* **Provided information**:
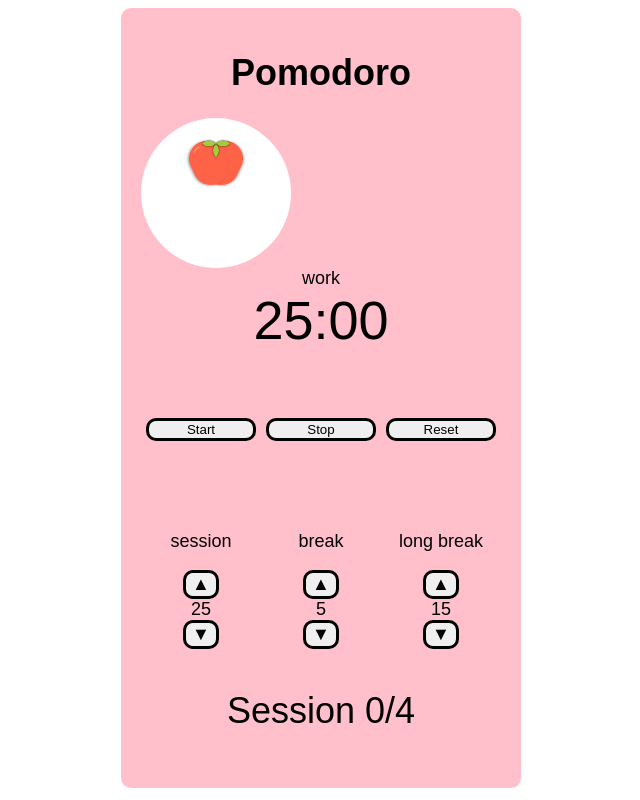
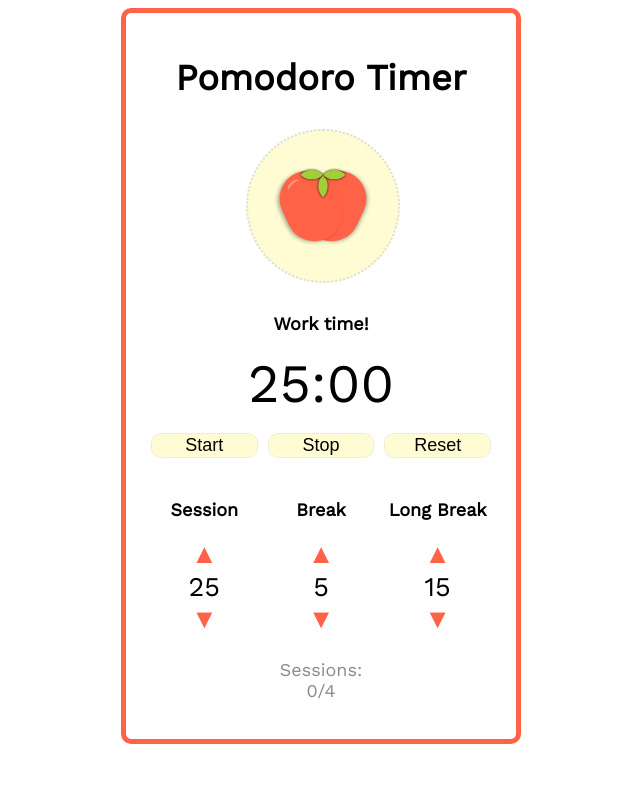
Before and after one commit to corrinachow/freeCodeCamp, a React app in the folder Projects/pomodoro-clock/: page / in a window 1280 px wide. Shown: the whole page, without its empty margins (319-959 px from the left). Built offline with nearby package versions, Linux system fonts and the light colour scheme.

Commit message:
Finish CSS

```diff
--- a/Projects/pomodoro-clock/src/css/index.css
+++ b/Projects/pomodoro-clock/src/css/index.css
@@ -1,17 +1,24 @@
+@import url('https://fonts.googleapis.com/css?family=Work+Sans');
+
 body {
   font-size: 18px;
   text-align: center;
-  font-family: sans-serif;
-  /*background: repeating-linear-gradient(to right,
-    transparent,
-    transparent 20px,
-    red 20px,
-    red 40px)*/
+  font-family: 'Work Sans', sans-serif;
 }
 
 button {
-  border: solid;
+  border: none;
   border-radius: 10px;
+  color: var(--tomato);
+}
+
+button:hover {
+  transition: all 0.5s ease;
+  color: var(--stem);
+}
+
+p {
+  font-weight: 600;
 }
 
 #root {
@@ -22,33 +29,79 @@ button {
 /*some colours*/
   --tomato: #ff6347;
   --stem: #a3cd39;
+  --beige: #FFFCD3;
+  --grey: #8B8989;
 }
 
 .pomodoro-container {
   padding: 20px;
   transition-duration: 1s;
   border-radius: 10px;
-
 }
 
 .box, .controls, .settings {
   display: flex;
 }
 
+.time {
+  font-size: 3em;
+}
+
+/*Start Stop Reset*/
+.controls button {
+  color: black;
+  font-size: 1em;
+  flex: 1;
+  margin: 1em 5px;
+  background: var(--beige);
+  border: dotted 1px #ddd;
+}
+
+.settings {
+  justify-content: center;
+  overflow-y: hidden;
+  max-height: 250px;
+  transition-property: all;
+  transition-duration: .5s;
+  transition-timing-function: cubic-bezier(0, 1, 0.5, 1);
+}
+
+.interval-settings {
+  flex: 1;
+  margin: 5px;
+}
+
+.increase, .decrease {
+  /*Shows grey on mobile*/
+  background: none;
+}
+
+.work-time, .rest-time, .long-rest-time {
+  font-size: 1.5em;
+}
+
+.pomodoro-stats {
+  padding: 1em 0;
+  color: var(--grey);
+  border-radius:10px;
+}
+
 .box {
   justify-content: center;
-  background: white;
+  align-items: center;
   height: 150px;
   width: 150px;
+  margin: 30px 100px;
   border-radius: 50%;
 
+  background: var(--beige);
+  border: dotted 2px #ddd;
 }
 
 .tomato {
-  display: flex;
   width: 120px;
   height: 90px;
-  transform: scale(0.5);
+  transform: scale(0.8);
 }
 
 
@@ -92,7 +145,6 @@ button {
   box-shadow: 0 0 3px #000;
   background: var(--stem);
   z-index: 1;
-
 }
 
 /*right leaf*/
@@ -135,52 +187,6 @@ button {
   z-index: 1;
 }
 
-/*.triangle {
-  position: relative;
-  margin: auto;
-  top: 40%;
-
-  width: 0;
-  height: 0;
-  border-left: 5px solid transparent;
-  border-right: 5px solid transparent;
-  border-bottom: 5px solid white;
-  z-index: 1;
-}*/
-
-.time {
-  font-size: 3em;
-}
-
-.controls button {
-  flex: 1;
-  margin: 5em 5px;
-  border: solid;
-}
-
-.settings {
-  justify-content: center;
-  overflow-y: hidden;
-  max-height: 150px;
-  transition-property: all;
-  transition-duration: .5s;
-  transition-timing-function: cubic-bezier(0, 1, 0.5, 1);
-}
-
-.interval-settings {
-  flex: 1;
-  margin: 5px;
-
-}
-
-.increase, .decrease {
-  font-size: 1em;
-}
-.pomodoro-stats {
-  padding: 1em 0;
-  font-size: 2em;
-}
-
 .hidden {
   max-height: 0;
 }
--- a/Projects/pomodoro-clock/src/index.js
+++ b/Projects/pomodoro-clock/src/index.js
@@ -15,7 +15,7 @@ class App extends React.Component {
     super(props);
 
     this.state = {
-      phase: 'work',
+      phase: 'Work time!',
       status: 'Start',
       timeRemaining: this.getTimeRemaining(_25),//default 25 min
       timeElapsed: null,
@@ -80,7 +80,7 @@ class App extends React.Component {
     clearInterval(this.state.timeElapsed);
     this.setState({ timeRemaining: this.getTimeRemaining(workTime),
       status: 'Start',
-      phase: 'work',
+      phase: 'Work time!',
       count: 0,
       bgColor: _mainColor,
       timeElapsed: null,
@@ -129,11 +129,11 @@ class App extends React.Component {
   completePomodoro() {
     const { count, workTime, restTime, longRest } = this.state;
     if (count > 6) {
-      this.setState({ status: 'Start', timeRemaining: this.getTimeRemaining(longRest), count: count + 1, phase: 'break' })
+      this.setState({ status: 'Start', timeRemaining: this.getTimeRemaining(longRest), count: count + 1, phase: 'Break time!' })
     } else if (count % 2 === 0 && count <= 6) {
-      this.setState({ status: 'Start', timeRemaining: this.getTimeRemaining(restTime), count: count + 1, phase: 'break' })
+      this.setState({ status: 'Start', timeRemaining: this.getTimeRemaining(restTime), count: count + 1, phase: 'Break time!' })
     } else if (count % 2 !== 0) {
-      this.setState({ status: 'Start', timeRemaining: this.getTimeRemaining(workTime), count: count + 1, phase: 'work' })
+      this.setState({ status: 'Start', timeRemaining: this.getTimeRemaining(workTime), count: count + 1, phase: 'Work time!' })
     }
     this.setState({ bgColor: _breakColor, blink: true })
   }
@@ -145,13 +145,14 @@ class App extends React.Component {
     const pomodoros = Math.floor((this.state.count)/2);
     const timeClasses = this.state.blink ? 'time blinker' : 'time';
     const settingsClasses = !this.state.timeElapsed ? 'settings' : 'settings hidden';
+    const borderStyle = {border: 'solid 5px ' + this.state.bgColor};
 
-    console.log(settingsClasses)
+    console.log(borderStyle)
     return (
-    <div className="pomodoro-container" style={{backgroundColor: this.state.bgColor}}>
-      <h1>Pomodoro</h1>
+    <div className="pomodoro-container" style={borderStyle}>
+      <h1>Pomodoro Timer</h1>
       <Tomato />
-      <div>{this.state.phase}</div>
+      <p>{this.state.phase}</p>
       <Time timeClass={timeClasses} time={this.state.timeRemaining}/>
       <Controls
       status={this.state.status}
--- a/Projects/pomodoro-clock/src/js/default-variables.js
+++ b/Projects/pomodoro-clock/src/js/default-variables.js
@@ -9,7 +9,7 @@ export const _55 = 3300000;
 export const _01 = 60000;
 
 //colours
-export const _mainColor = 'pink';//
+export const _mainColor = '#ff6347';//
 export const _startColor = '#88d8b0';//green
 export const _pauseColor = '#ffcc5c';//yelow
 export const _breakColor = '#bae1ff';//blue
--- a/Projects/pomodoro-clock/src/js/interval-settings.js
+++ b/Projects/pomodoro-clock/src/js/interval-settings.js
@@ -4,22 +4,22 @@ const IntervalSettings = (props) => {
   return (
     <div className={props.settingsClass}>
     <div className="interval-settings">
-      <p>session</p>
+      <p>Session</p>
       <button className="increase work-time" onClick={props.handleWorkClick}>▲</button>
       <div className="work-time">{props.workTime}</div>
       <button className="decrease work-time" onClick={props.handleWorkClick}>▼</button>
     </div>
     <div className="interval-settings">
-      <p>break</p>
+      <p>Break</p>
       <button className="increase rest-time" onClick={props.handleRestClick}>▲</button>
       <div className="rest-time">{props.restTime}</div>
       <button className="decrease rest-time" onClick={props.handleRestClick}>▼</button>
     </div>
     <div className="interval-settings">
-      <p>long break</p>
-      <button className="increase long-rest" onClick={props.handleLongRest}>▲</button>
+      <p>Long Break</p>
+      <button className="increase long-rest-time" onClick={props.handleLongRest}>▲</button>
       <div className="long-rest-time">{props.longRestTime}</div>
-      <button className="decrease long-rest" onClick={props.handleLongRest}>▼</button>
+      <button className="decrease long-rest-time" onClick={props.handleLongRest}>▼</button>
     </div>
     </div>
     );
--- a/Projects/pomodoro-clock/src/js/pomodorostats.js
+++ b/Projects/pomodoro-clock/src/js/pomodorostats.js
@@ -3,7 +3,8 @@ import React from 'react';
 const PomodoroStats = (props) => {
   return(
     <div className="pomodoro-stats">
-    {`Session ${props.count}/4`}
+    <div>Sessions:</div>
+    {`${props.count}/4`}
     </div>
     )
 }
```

* **Task objective**:
Whenever the string "handleLongRest" occurs in a line of the entries above, copy that line.

* **Solution to this problem**:
-      <button className="increase long-rest" onClick={props.handleLongRest}>▲</button>
+      <button className="increase long-rest-time" onClick={props.handleLongRest}>▲</button>
-      <button className="decrease long-rest" onClick={props.handleLongRest}>▼</button>
+      <button className="decrease long-rest-time" onClick={props.handleLongRest}>▼</button>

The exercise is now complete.